**EXERCISE REQUIREMENTS**
Retrieve all lines below that have the string "transparent".

════

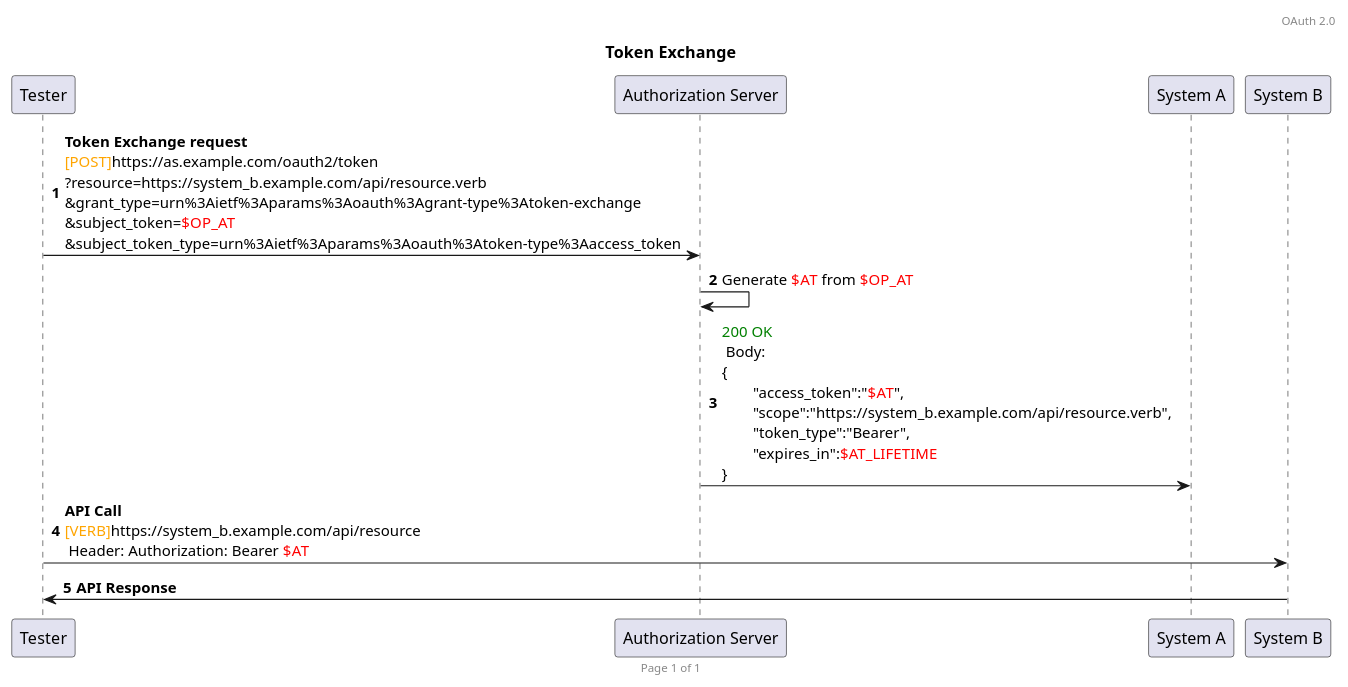
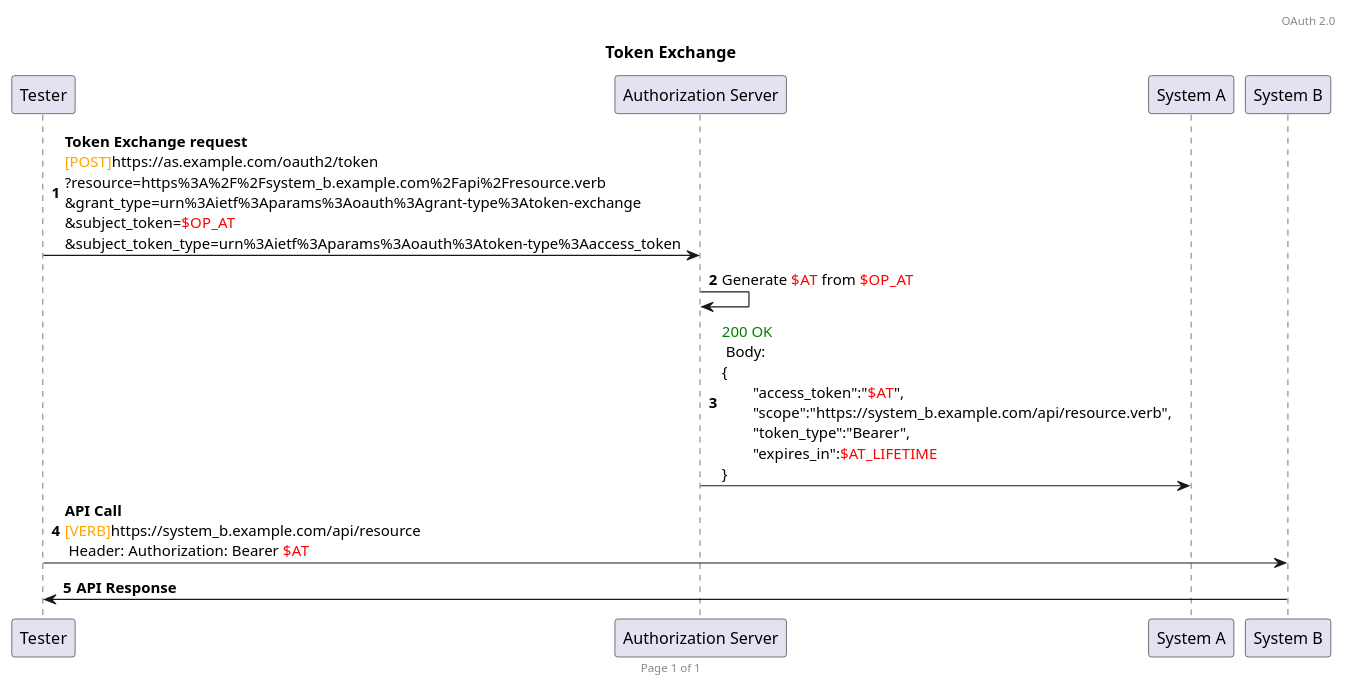
Before and after one commit to HenriLefevrePro/Articles: the diagram in plantuml/oauth2/token_exchange_system_impersonation.plantuml, drawn with PlantUML.

```diff
--- a/plantuml/oauth2/token_exchange_system_impersonation.plantuml
+++ b/plantuml/oauth2/token_exchange_system_impersonation.plantuml
@@ -1,20 +1,20 @@
 @startuml
 
 header OAuth 2.0
 footer Page %page% of %lastpage%
 
 title Token Exchange
 autonumber
 
 participant T as "Tester"
 participant Auth as "Authorization Server"
 participant A as "System A"
 participant B as "System B"
 
-T -> Auth : **Token Exchange request**\n<font color=orange>[POST]</font>https://as.example.com/oauth2/token\n?resource=https://system_b.example.com/api/resource.verb\n&grant_type=urn%3Aietf%3Aparams%3Aoauth%3Agrant-type%3Atoken-exchange\n&subject_token=<font color=red>$OP_AT</font>\n&subject_token_type=urn%3Aietf%3Aparams%3Aoauth%3Atoken-type%3Aaccess_token
+T -> Auth : **Token Exchange request**\n<font color=orange>[POST]</font>https://as.example.com/oauth2/token\n?resource=https%3A%2F%2Fsystem_b.example.com%2Fapi%2Fresource.verb\n&grant_type=urn%3Aietf%3Aparams%3Aoauth%3Agrant-type%3Atoken-exchange\n&subject_token=<font color=red>$OP_AT</font>\n&subject_token_type=urn%3Aietf%3Aparams%3Aoauth%3Atoken-type%3Aaccess_token
 Auth -> Auth : Generate <font color=red>$AT</font> from <font color=red>$OP_AT</font>
 Auth -> A : <font color=green>200 OK</font> \n Body: \n{\n\t"access_token":"<font color=red>$AT</font>",\n\t"scope":"https://system_b.example.com/api/resource.verb",\n\t"token_type":"Bearer",\n\t"expires_in":<font color=red>$AT_LIFETIME</font>\n}
 
 T -> B : **API Call** \n<font color=orange>[VERB]</font>https://system_b.example.com/api/resource\n Header: Authorization: Bearer <font color=red>$AT</font>
 B -> T : **API Response**
 @enduml
```
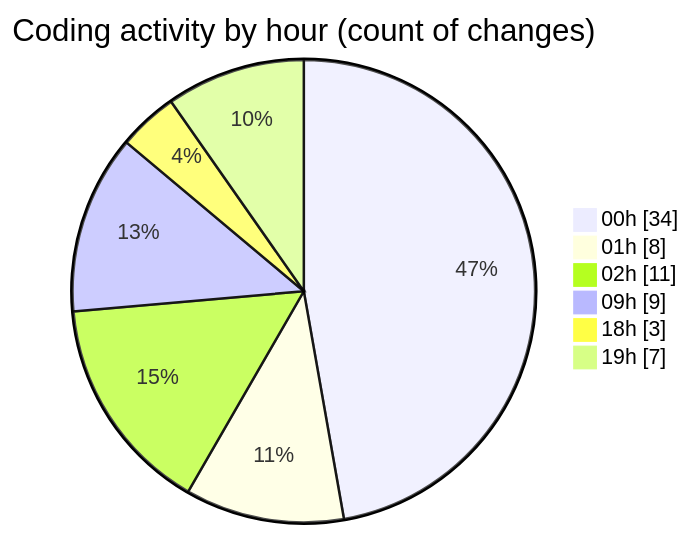
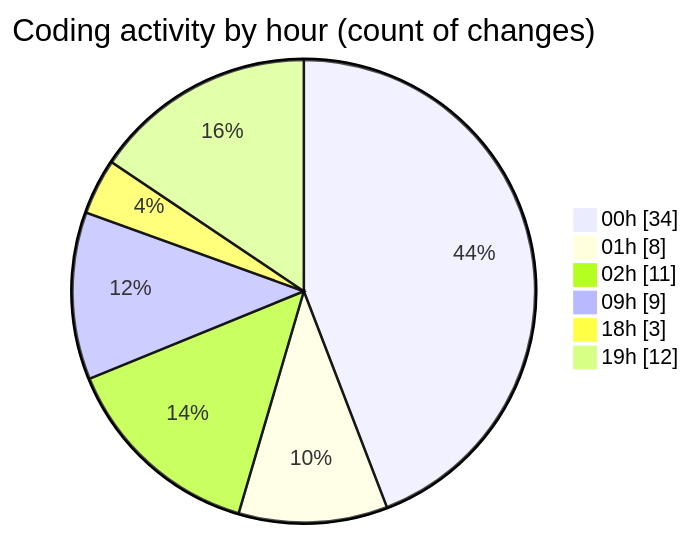
The second of 2 diagrams in 2025-05-18/niten/README.md (Elitesun/code-tracking), drawn with Mermaid before and after one commit. The commit also changed other lines of this file and 1 other file, not shown here.

````diff
--- a/2025-05-18/niten/README.md
+++ b/2025-05-18/niten/README.md
@@ -52,10 +52,10 @@
 ```mermaid
 pie showData
 title Coding activity by hour (count of changes)
 "00h" : 34
 "01h" : 8
 "02h" : 11
 "09h" : 9
 "18h" : 3
-"19h" : 7
+"19h" : 12
 ```
````
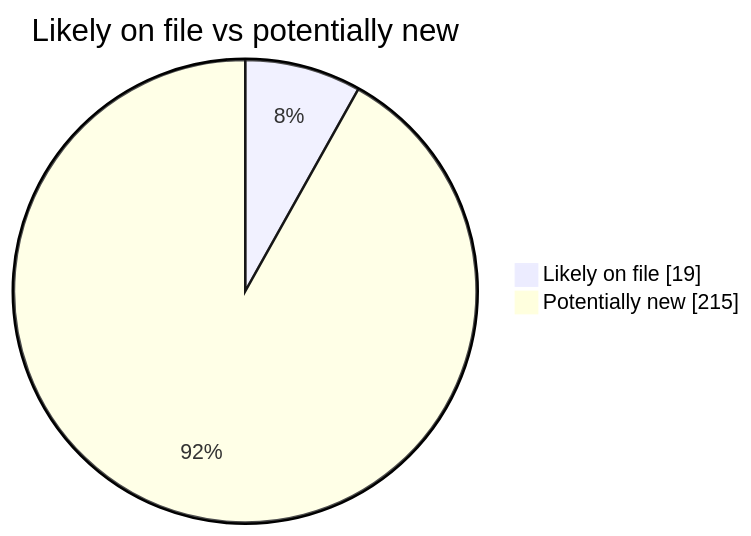
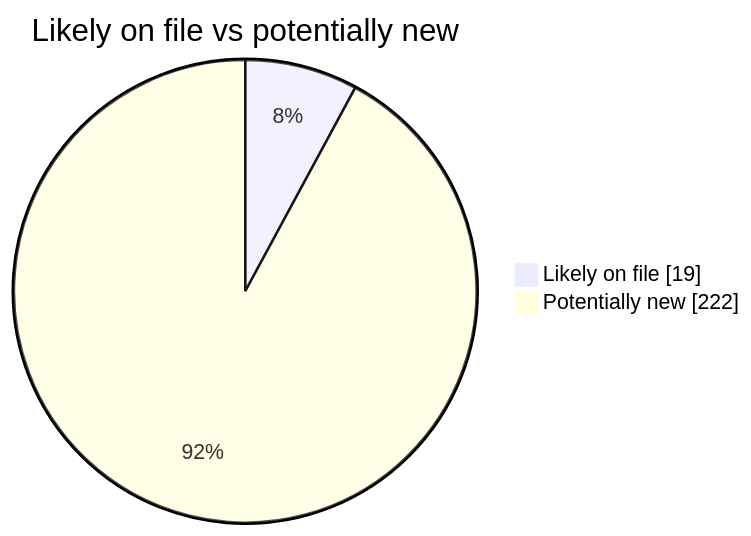
Before and after one commit to martinbalfanz/social-scanner-reports: the second of 4 diagrams in README.md, drawn with Mermaid. The commit also changed other lines of this file and 2 other files, not shown here.

````diff
--- a/README.md
+++ b/README.md
@@ -40,5 +40,5 @@
 ```mermaid
 pie showData title Likely on file vs potentially new
     "Likely on file" : 19
-    "Potentially new" : 215
+    "Potentially new" : 222
 ```
````
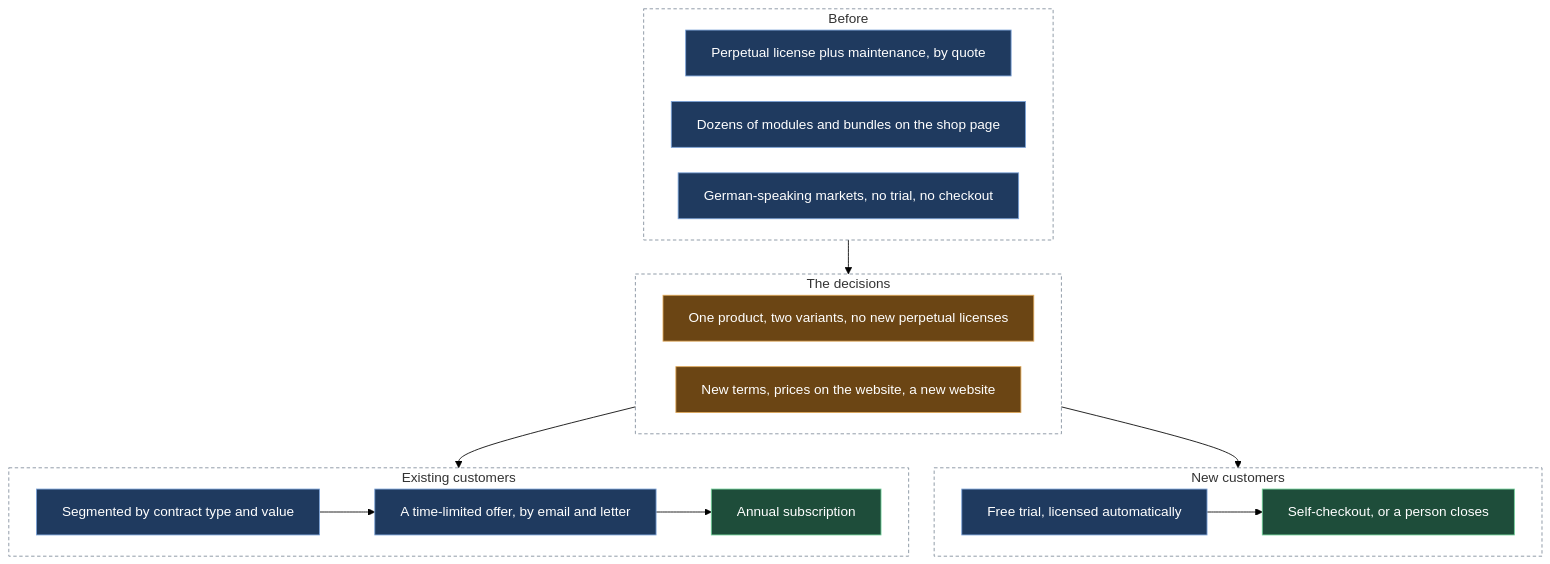
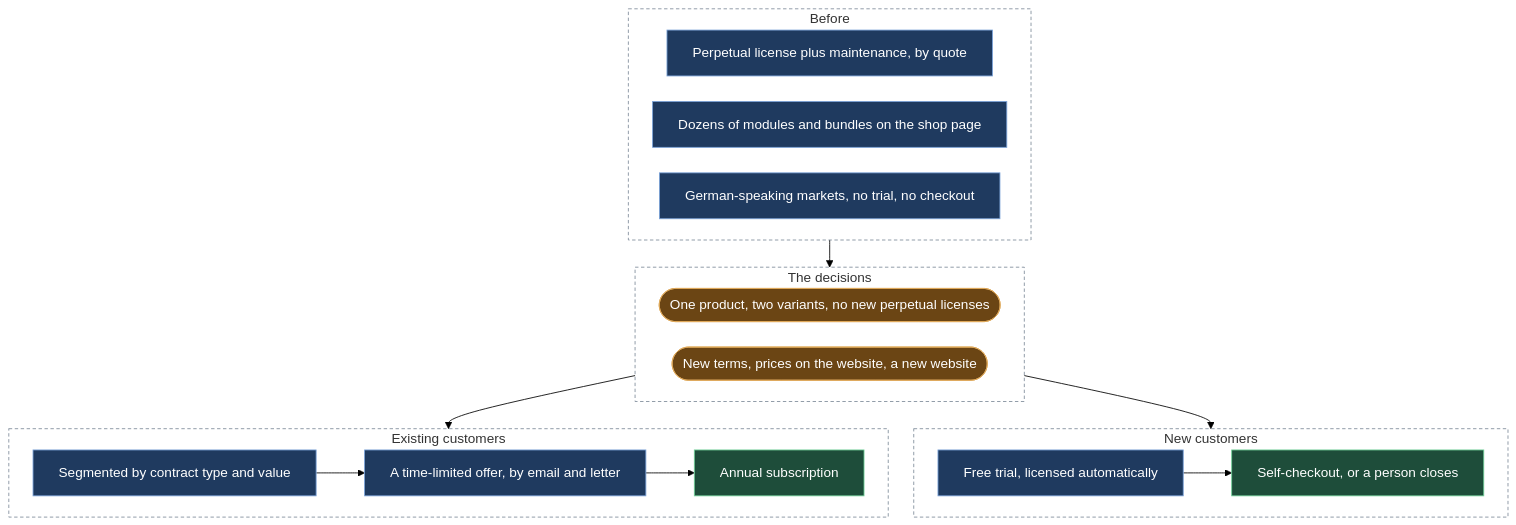
The diagram in evidence/case-studies/00-from-perpetual-licenses-to-a-product-led-subscription-business.md (nunomnferreirapt/ai-operated-growth-engine), drawn with Mermaid (forest theme) before and after one commit. The commit also changed 4 other files, not shown here.

First line of the commit message:
Diagrams to template v2: no diamonds, rounded boxes for a person, Claude skills named in bold, tighter spacing

````diff
--- a/evidence/case-studies/00-from-perpetual-licenses-to-a-product-led-subscription-business.md
+++ b/evidence/case-studies/00-from-perpetual-licenses-to-a-product-led-subscription-business.md
@@ -13,33 +13,33 @@
 ```mermaid
-%%{init: {"flowchart": {"wrappingWidth": 600, "nodeSpacing": 30, "rankSpacing": 40}}}%%
+%%{init: {"flowchart": {"wrappingWidth": 600, "nodeSpacing": 30, "rankSpacing": 32}}}%%
 flowchart TB
     subgraph B["Before"]
         direction LR
         B1["Perpetual license plus maintenance, by quote"]:::sys
         B2["Dozens of modules and bundles on the shop page"]:::sys
         B3["German-speaking markets, no trial, no checkout"]:::sys
     end
     subgraph D["The decisions"]
         direction LR
-        D1["One product, two variants, no new perpetual licenses"]:::human
-        D2["New terms, prices on the website, a new website"]:::human
+        D1(["One product, two variants, no new perpetual licenses"]):::human
+        D2(["New terms, prices on the website, a new website"]):::human
     end
     B --> D
     subgraph E["Existing customers"]
         direction LR
         E1["Segmented by contract type and value"]:::sys --> E2["A time-limited offer, by email and letter"]:::sys --> E3["Annual subscription"]:::out
     end
     subgraph N["New customers"]
         direction LR
         N1["Free trial, licensed automatically"]:::sys --> N2["Self-checkout, or a person closes"]:::out
     end
     D --> E
     D --> N
     classDef sys fill:#1f3a5f,stroke:#7aa2d8,color:#ffffff
     classDef human fill:#6b4514,stroke:#e0a95a,color:#ffffff
     classDef out fill:#1e4d3a,stroke:#6fcf97,color:#ffffff
     style B fill:transparent,stroke:#7f8c9a,stroke-dasharray:4 3
     style D fill:transparent,stroke:#7f8c9a,stroke-dasharray:4 3
     style E fill:transparent,stroke:#7f8c9a,stroke-dasharray:4 3
     style N fill:transparent,stroke:#7f8c9a,stroke-dasharray:4 3
 ```
````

════

**FINISHED EXERCISE**
     style B fill:transparent,stroke:#7f8c9a,stroke-dasharray:4 3
     style D fill:transparent,stroke:#7f8c9a,stroke-dasharray:4 3
     style E fill:transparent,stroke:#7f8c9a,stroke-dasharray:4 3
     style N fill:transparent,stroke:#7f8c9a,stroke-dasharray:4 3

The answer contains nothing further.